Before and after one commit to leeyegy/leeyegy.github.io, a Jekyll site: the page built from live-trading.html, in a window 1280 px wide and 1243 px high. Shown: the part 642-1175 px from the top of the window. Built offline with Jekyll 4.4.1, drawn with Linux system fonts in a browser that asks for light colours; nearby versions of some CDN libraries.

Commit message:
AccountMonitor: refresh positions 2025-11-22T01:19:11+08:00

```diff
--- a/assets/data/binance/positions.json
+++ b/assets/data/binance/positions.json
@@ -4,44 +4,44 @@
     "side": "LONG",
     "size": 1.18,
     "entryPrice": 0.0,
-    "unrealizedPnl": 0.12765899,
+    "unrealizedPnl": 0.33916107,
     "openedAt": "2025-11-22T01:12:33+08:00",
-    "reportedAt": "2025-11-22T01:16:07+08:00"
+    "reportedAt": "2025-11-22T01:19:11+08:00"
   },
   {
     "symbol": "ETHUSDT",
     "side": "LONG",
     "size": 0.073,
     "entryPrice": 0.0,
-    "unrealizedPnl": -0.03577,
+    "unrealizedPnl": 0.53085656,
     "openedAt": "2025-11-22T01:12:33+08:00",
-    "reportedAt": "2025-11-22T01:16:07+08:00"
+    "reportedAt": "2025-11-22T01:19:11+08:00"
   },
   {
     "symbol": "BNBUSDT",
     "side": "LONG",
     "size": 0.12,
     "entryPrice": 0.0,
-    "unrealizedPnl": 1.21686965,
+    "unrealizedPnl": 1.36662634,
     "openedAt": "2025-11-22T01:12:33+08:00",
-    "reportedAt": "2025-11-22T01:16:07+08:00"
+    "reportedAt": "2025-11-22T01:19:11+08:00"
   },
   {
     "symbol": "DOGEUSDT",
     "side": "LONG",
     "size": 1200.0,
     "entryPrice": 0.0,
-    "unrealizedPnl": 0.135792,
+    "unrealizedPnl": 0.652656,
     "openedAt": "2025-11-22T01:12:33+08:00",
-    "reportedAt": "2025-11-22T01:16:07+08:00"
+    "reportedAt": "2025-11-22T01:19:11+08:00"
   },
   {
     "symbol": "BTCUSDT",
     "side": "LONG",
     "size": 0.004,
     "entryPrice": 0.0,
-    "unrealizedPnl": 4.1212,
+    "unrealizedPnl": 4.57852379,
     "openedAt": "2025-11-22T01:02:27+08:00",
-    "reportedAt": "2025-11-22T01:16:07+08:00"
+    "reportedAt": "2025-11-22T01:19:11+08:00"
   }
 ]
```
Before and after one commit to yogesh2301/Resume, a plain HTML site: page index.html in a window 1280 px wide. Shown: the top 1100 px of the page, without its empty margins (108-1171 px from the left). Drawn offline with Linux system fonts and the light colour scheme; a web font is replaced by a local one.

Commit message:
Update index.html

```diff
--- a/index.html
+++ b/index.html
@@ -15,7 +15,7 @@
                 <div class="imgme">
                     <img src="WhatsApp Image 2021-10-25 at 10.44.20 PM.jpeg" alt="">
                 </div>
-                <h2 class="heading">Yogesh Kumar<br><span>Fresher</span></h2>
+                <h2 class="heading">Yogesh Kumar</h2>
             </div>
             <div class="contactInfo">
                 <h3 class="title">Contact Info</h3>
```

::::::::

In the records above, locate every line with the string "positions" and copy it.

AccountMonitor: refresh positions 2025-11-22T01:19:11+08:00
--- a/assets/data/binance/positions.json
+++ b/assets/data/binance/positions.json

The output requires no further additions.